to "mp3" and try and play it...
How do I
The easiest way to download an MP3 is to right-click
on the link that points to the file and select
"Save Target As..." or "Save
File As..." (depending on what browser
you use). The best way, however, is to download
a program called GetRight
It can pause, resume
and schedule downloads to take place while you're
sleeping, and they will automatically restart
interrupted downloads, resuming where they left
off (if the host site is resume supported, as
most sites now are.
What are Skins?
Skins are files that you can download and
install to change the appearance of your MP3
|A great site with a large selection
of Skins. Windows Skins, MP3 Player Skins,
Plugins, Themes etc...
|MusicMatch, Winamp, UltraPlayer Skins
|Lots of downloadable skins. Windows
Skins, Winamp, Desktop Themes etc...
|Skins, Utilities, Desktop, Media, Skins
for different types of applications.
|Lots of downloads, Window Blinds, Media,
Desktop Themes, XP, Win Styles, Litestep.
What is the difference between
an MP3 file and a conventional WAV file?
Conventional WAV files are not compressed. For
sound or music of any significant duration,
WAV files are huge.
The size of a normal good quality
WAV file is very roughly 10MB per minute of
sound or music, whereas that of the equivalent
MP3 file is very roughly 1MB per minute. In
other words, the MP3 file is roughly one tenth
of the size of the equivalent WAV file, with
no discernible difference in quality. However,
the compression ratio does depend on the nature
of the sound or music recorded in the file and
therefore can differ.
The much smaller size of MP3
files makes it feasible to store them on the
sizes of hard disks commonly found on modern
PC's and to download them via the Internet within
a reasonable time, even with a modem connection.
Where can I download MP3's?
The most reliable MP3 on the web is stuff
which is all straight-up fully legal MP3 authorised
by the content providers. There's lots of good
music there, but it takes time to find stuff
you like, since you'll never have heard of most
of the artists. You can use regular search engines
such as Altavista, Google, Hotbot etc to help
you find stuff but many people tend to use file
sharing programs (peer to peer) like Kazaa.com
Kazaa and Morpheus may
in their programs
so you may not want to install it.
What is FTP?
FTP - File Transfer Protocol. It's just
another way of transfering files over the net.
If files on an FTP site are freely downloadable
without restrictions, you should be able to
download them through you browser. But most
FTP sites are "ratio" sites, meaning
they won't let you download unless you first
upload something. The "ratio" part
refers to the ratio between how much you upload
and how much you download - a 1:5 site ratio
means you must upload 1 Mb for every 5 Mb you
want to download. To use a ratio site you will
have to work with an FTP client, i.e. a program
specifically designed for doing FTP, such as
WS FTP. There programs allow you

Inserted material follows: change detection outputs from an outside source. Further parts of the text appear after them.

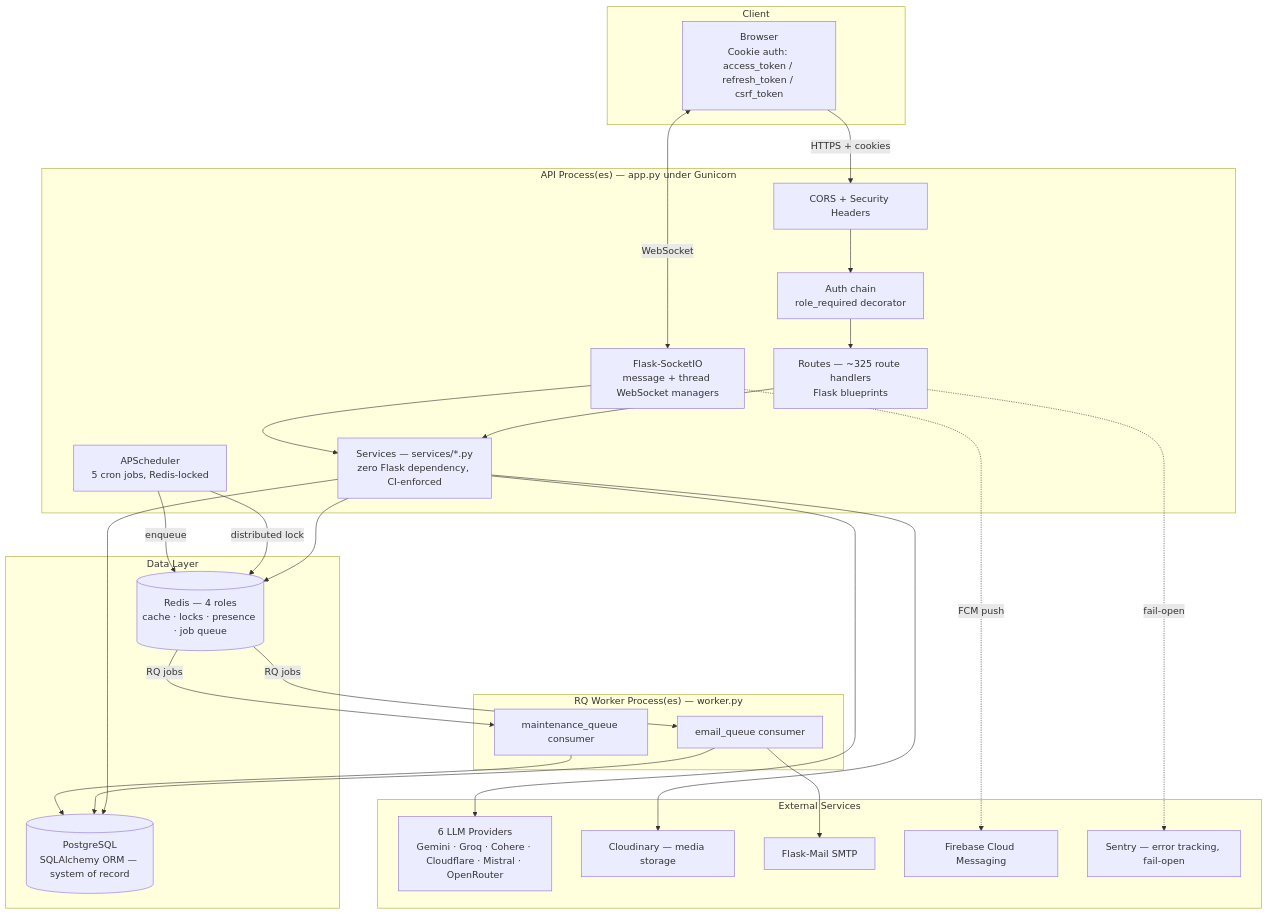
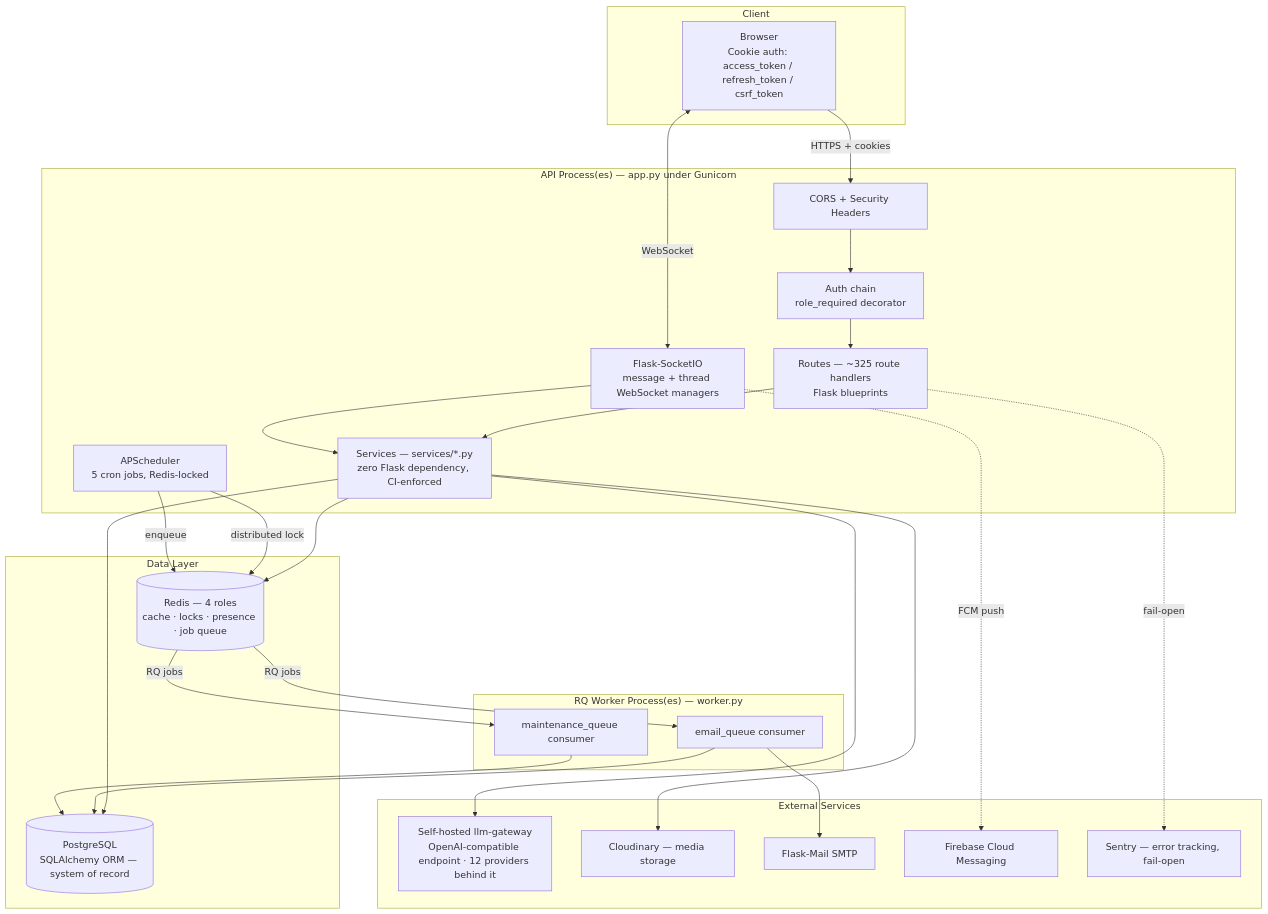
Before and after one commit to Devpaul-01/StudyHub: the first of 14 diagrams in ARCHITECTURE.md, drawn with Mermaid. The commit also changed other lines of this file and 1 other file, not shown here.

````diff
--- a/ARCHITECTURE.md
+++ b/ARCHITECTURE.md
@@ -23,51 +23,51 @@
 ```mermaid
 flowchart TB
     subgraph Client["Client"]
         BROWSER[Browser<br/>Cookie auth: access_token / refresh_token / csrf_token]
     end
 
     subgraph API["API Process(es) — app.py under Gunicorn"]
         CORS[CORS + Security Headers]
         AUTH[Auth chain<br/>role_required decorator]
         ROUTES[Routes — ~325 route handlers<br/>Flask blueprints]
         SERVICES[Services — services/*.py<br/>zero Flask dependency, CI-enforced]
         WS[Flask-SocketIO<br/>message + thread WebSocket managers]
         SCHED[APScheduler<br/>5 cron jobs, Redis-locked]
     end
 
     subgraph Workers["RQ Worker Process(es) — worker.py"]
         W1[email_queue consumer]
         W2[maintenance_queue consumer]
     end
 
     subgraph Data["Data Layer"]
         PG[(PostgreSQL<br/>SQLAlchemy ORM — system of record)]
         REDIS[(Redis — 4 roles<br/>cache · locks · presence · job queue)]
     end
 
     subgraph External["External Services"]
-        AI[6 LLM Providers<br/>Gemini · Groq · Cohere · Cloudflare · Mistral · OpenRouter]
+        AI[Self-hosted llm-gateway<br/>OpenAI-compatible endpoint · 12 providers behind it]
         CLOUDINARY[Cloudinary — media storage]
         MAIL[Flask-Mail SMTP]
         FCM[Firebase Cloud Messaging]
         SENTRY[Sentry — error tracking, fail-open]
     end
 
     BROWSER -->|HTTPS + cookies| CORS --> AUTH --> ROUTES
     BROWSER <-->|WebSocket| WS
     ROUTES --> SERVICES
     SERVICES --> PG
     SERVICES --> REDIS
     SERVICES --> AI
     SERVICES --> CLOUDINARY
     WS --> SERVICES
     SCHED -->|distributed lock| REDIS
     SCHED -->|enqueue| REDIS
     REDIS -->|RQ jobs| W1
     REDIS -->|RQ jobs| W2
     W1 --> MAIL
     W1 --> PG
     W2 --> PG
     ROUTES -.->|fail-open| SENTRY
     WS -.->|FCM push| FCM
 ```
````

to define FTP sites in a directory, along with
the logins and passwords for them. Many FTP
sites are only up at certain hours of the day.

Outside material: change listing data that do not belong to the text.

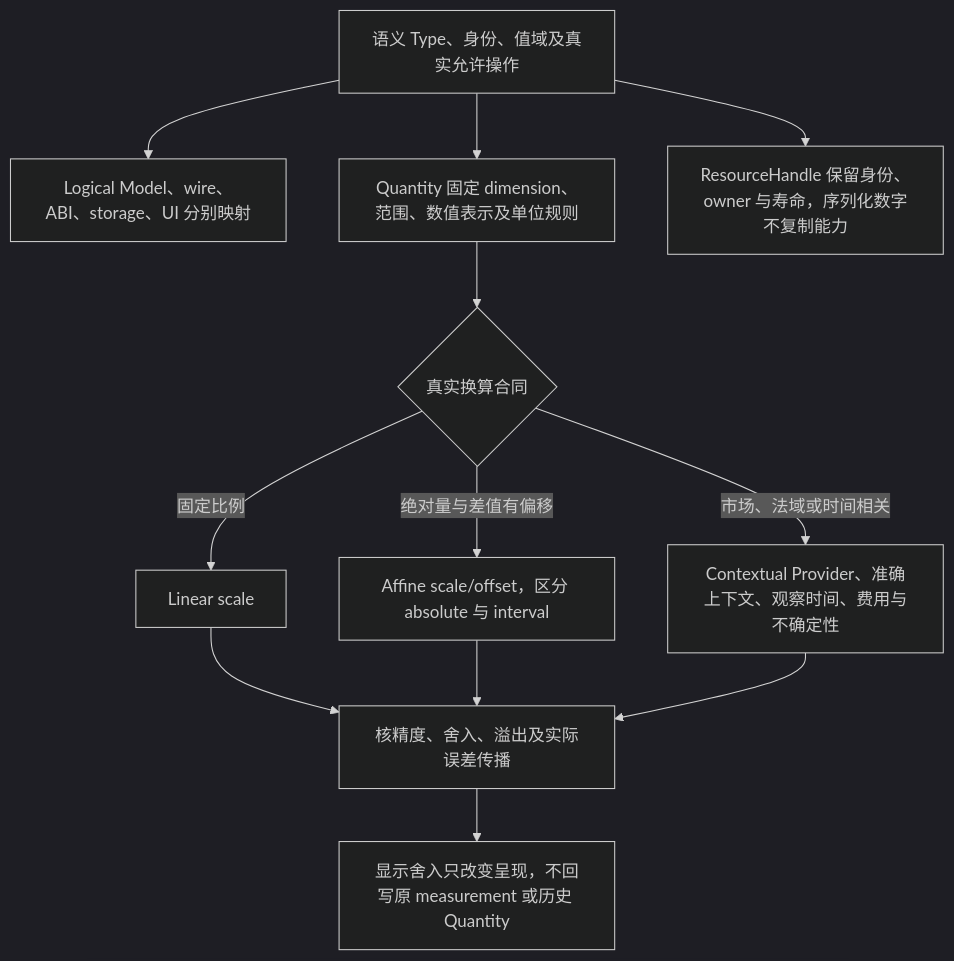
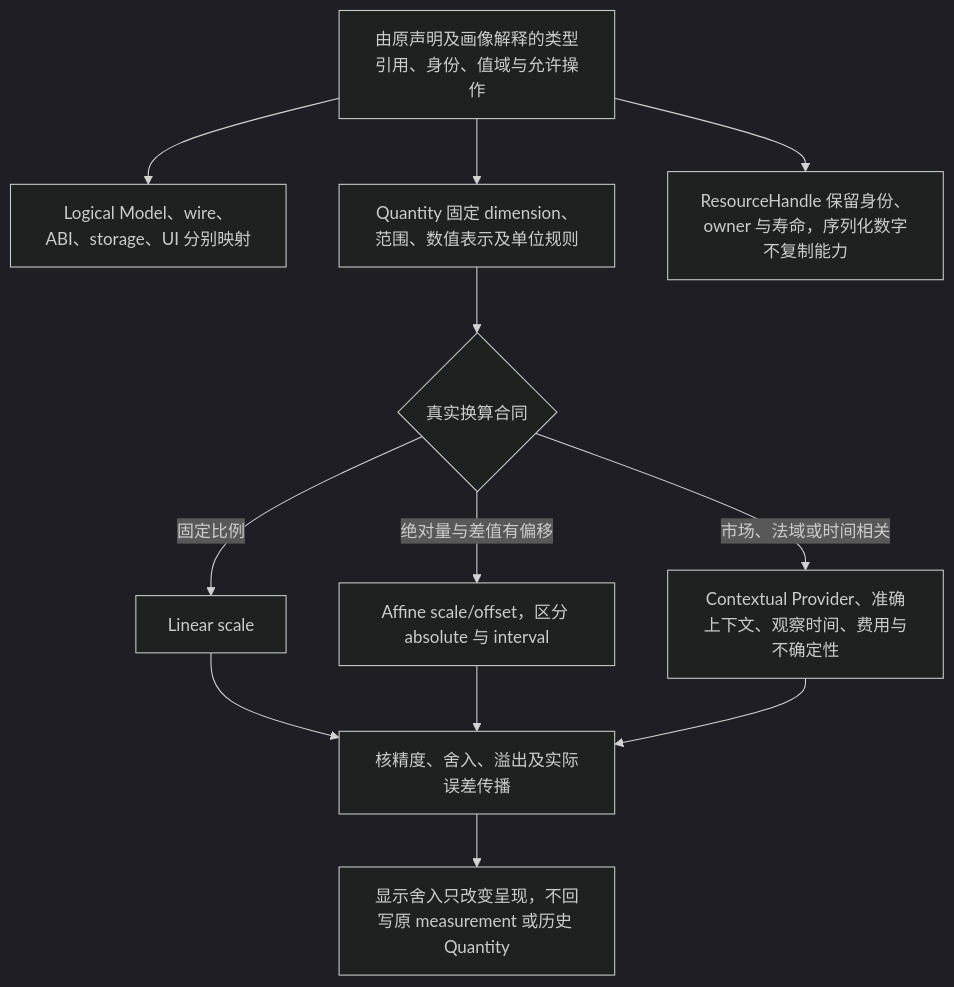
The sixth of 8 diagrams in docs/编译/表示/需求语义与实现选择.md (sec-platform/sec), drawn with Mermaid (dark theme) before and after one commit. The commit also changed other lines of this file and 33 other files, not shown here.

````diff
--- a/docs/编译/表示/需求语义与实现选择.md
+++ b/docs/编译/表示/需求语义与实现选择.md
@@ -731,14 +753,14 @@
 ```mermaid
 flowchart TD
-  type["语义 Type、身份、值域及真实允许操作"] --> representation["Logical Model、wire、ABI、storage、UI 分别映射"]
+  type["由原声明及画像解释的类型引用、身份、值域与允许操作"] --> representation["Logical Model、wire、ABI、storage、UI 分别映射"]
   type --> quantity["Quantity 固定 dimension、范围、数值表示及单位规则"]
   quantity --> conversion{"真实换算合同"}
   conversion -->|固定比例| linear["Linear scale"]
   conversion -->|绝对量与差值有偏移| affine["Affine scale/offset，区分 absolute 与 interval"]
   conversion -->|市场、法域或时间相关| contextual["Contextual Provider、准确上下文、观察时间、费用与不确定性"]
   linear --> check["核精度、舍入、溢出及实际误差传播"]
   affine --> check
   contextual --> check
   type --> resource["ResourceHandle 保留身份、owner 与寿命，序列化数字不复制能力"]
   check --> display["显示舍入只改变呈现，不回写原 measurement 或历史 Quantity"]
 ```
````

When the sites *are* up, you often can't get
in because they're too busy - most of these
sites are just on desktop PCs, and to function
they need to restrict the number of simultaneous

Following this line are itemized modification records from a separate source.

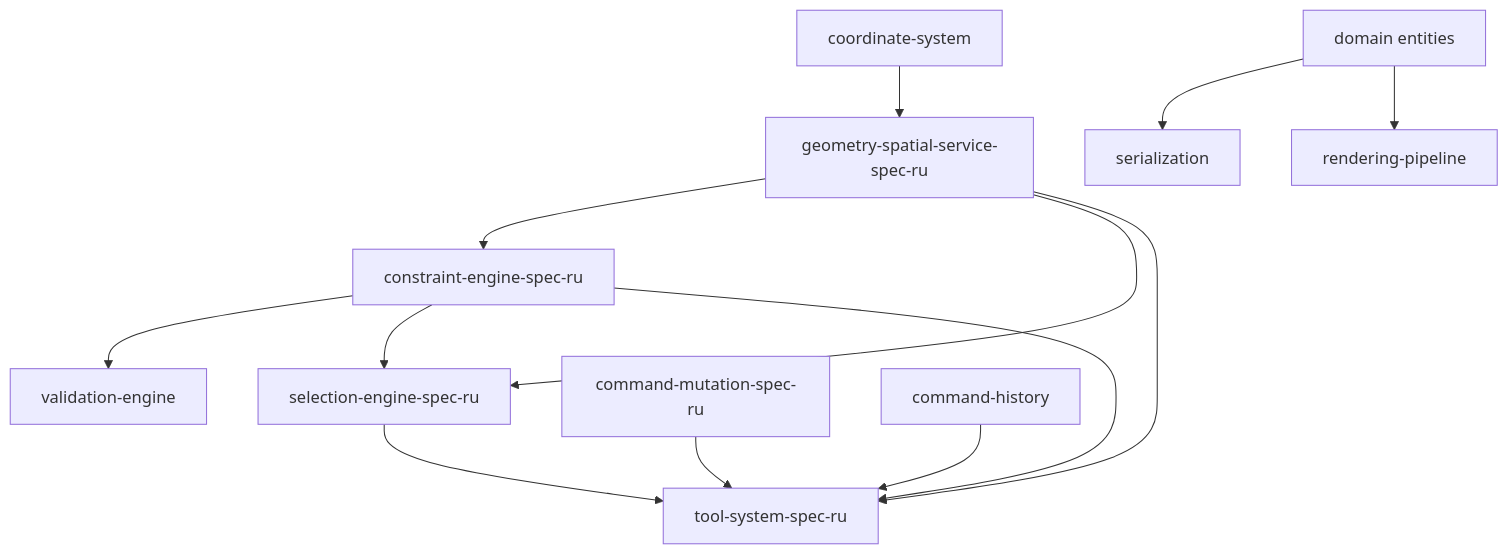
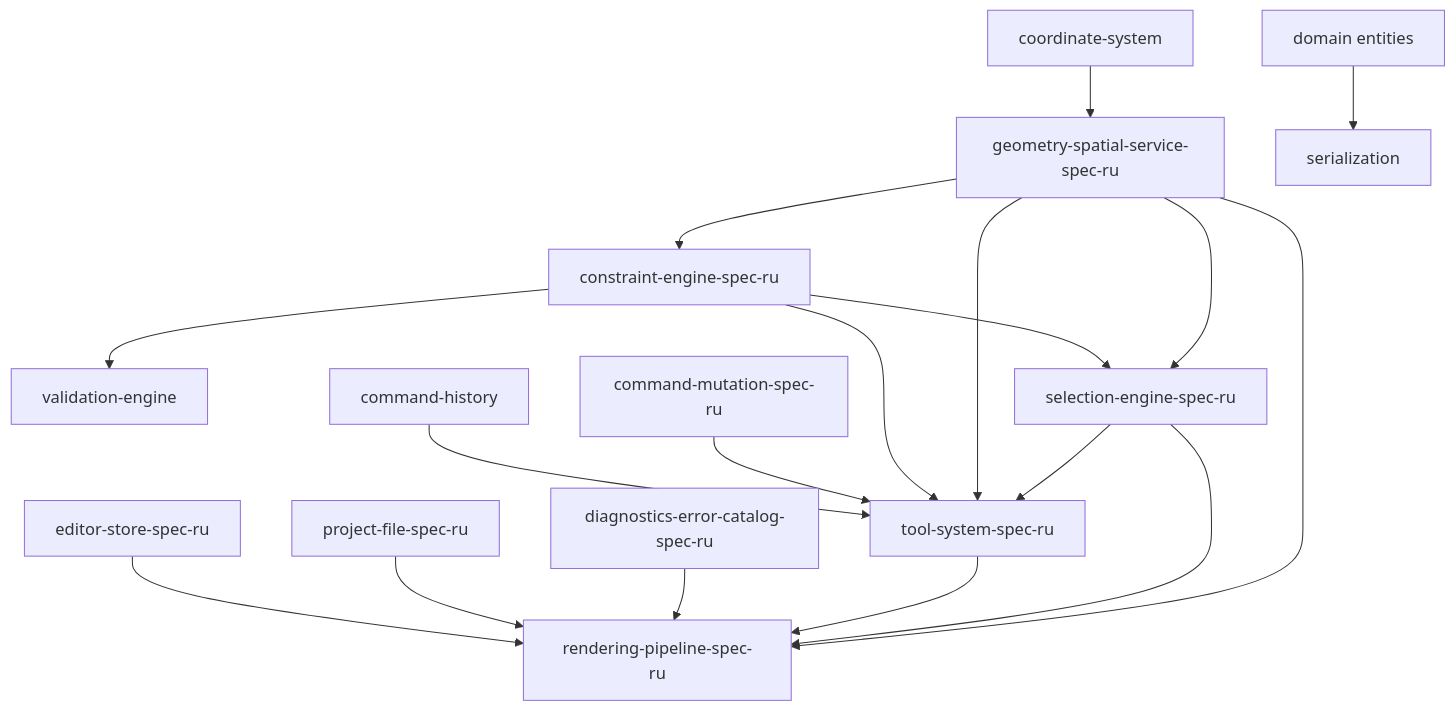
The diagram in AxiCAD/docs/INDEX.md (H4V1K-dev/axicor_enterprise), drawn with Mermaid before and after one commit. The commit also changed other lines of this file and 2 other files, not shown here.

Commit message:
docs: add Russian rendering pipeline and tool system specifications along with a documentation index

````diff
--- a/AxiCAD/docs/INDEX.md
+++ b/AxiCAD/docs/INDEX.md
@@ -116,15 +118,20 @@
 ```mermaid
 graph TD
     CS[coordinate-system] --> GSS[geometry-spatial-service-spec-ru]
     GSS --> CE[constraint-engine-spec-ru]
     CE --> VE[validation-engine]
     GSS --> SE[selection-engine-spec-ru]
     CE --> SE
     SE --> TS[tool-system-spec-ru]
     GSS --> TS
     CE --> TS
     CM[command-mutation-spec-ru] --> TS
     CH[command-history] --> TS
+    GSS --> RP[rendering-pipeline-spec-ru]
+    SE --> RP
+    TS --> RP
+    DEC[diagnostics-error-catalog-spec-ru] --> RP
+    PF[project-file-spec-ru] --> RP
+    ES[editor-store-spec-ru] --> RP
     DOM[domain entities] --> SER[serialization]
-    DOM --> RP[rendering-pipeline]
 ```
````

logins to something like 3 or 4. If you get
a "can't connect to site message"
try another time. If you get a "too many
logins" message, just keep trying (it's
kind of like a phone busy signal). Even once
you get in, satisfying site owners' ratio requirements
can be tricky - they may only want certain types
of file, that you don't have.